A former Dean of the School of Medicine of the University for Development Studies (UDS), Dr. Edward Gyader, has warned of dire consequences for the country if striking doctors carry out their threat of resigning en bloc through.
He said apart from the patients who would suffer the brunt of the action, the country might also have to close down all its medical training schools as there were young doctors from those schools being trained as clinicians at various hospitals across the country by those same doctors who were threatening resignation en bloc.
“The threat to me is bigger than we are seeing it if you asked me, because if the doctors go en bloc, it means that all the medical schools in the country will also have to close down because we have young doctors being trained as clinicians at various hospitals and supervised by these doctors,” he said.
Speaking to The Ghanaian Times on the sidelines at the regional commemoration of this year’s International Youth Day yesterday, Dr. Gyader appealed to all parties involved in the impasse to soften their stands and return to the negotiation table in order to find an amicable solution to the situation.
“What will be the use of these medical schools; we will have to break up too and wait until we can get doctors into the clinical terrain before we continue training and we cannot do that. We have to remember that some of the doctors also have their children at these schools and the action will affect them too,” he said.

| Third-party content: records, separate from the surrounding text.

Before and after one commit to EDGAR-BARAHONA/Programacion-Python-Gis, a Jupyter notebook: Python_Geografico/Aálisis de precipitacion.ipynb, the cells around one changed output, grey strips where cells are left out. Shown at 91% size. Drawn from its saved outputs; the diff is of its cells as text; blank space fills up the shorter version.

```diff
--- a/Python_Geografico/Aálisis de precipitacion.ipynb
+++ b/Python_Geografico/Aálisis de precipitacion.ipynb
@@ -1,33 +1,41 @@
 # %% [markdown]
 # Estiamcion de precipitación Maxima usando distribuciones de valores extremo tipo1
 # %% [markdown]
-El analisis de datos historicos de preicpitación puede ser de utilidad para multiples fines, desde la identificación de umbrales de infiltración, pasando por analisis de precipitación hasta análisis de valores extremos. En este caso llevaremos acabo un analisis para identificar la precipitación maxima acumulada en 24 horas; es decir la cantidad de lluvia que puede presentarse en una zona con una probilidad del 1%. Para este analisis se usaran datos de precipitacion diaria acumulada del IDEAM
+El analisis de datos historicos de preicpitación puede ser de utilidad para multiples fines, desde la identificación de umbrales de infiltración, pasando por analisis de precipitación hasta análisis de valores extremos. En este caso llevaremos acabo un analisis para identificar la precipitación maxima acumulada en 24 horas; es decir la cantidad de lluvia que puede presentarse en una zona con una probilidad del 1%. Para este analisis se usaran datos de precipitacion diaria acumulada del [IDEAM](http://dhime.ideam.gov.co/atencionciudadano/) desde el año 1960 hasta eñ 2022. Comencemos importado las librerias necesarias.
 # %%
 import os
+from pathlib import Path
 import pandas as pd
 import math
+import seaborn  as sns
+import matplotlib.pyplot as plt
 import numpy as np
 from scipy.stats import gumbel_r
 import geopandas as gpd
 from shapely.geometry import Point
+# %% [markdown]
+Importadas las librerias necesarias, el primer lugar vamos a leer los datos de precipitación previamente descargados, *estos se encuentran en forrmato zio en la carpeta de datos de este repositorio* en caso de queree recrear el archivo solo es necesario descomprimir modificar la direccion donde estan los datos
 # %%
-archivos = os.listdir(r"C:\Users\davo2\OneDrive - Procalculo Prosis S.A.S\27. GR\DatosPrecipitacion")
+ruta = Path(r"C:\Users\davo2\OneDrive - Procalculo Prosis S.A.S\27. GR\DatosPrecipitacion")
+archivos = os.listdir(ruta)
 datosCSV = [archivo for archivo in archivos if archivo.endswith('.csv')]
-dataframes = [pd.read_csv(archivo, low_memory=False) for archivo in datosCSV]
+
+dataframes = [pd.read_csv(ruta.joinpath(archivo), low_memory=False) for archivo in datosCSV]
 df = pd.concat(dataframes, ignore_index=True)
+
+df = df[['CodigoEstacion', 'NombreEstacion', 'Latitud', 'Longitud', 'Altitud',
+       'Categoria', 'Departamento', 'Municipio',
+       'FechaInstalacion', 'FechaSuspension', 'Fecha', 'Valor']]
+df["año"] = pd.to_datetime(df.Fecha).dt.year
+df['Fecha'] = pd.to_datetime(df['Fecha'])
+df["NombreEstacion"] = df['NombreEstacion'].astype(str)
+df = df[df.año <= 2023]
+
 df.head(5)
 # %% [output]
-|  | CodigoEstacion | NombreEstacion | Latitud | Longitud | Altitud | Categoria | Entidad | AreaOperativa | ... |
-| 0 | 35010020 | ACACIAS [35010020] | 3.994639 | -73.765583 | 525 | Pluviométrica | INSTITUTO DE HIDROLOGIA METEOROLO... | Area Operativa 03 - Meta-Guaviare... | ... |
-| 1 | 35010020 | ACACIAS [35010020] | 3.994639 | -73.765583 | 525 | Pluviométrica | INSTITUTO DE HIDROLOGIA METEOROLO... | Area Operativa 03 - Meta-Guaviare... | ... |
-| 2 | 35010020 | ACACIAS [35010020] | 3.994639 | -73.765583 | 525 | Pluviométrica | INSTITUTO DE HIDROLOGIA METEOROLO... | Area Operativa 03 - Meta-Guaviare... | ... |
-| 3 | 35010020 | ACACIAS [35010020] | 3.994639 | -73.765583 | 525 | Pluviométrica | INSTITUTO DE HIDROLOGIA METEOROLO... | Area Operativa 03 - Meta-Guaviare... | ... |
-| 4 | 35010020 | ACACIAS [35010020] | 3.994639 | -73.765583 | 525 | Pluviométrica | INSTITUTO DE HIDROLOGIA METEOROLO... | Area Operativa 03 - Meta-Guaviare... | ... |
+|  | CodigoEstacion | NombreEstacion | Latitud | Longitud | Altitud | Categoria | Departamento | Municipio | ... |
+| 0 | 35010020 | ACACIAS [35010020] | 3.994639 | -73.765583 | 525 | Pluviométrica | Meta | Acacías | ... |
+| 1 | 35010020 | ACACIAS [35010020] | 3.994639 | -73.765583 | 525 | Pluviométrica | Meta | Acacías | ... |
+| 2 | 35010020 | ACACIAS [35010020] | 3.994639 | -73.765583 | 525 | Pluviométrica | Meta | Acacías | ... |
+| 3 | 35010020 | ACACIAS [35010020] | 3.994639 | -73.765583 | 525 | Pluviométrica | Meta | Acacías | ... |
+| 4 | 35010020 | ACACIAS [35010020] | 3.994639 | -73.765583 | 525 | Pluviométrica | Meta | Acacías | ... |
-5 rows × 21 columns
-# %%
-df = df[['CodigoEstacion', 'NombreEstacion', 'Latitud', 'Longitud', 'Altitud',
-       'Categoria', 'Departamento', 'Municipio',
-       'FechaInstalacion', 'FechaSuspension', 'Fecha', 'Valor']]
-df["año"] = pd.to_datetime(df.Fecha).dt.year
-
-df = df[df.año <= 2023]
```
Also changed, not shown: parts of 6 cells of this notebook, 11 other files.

Dr. Gyader, who is a member of the Council of State, noted that doctors by their oath, were not allowed to hold their patients to ransom for any monetary or material benefits.
“I think whatever grievances we have, we have to resolve them through dialogue, but giving ultimatums means we are not giving the system any chance to dialogue with us,” he said.
He said it was important for all Ghanaians to realise that all workers played an important part on the road to nation building and acceding to unreasonable demands by any one section could prove disastrous for the country.
While agreeing with those proposing to government to adopt the public private partnership model of managing health care in the country, the renowned surgeon called for caution in that direction, pointing out that that system came with its own cost which many Ghanaians could not afford.
He urged the government to continue to support the healthcare needs of the people until such time that most Ghanaians could afford their own healthcare.
The decision to re-engage retired medical doctors he said, was not the best since those retirees had served their due, adding, “it is time for another generation to take up from where we left off”.
He asked government to broaden the negotiation team to include experienced consultants to bring to bear their experiences in the discussion so as to find a lasting solution to this situation.
From Cliff Ekuful, Wa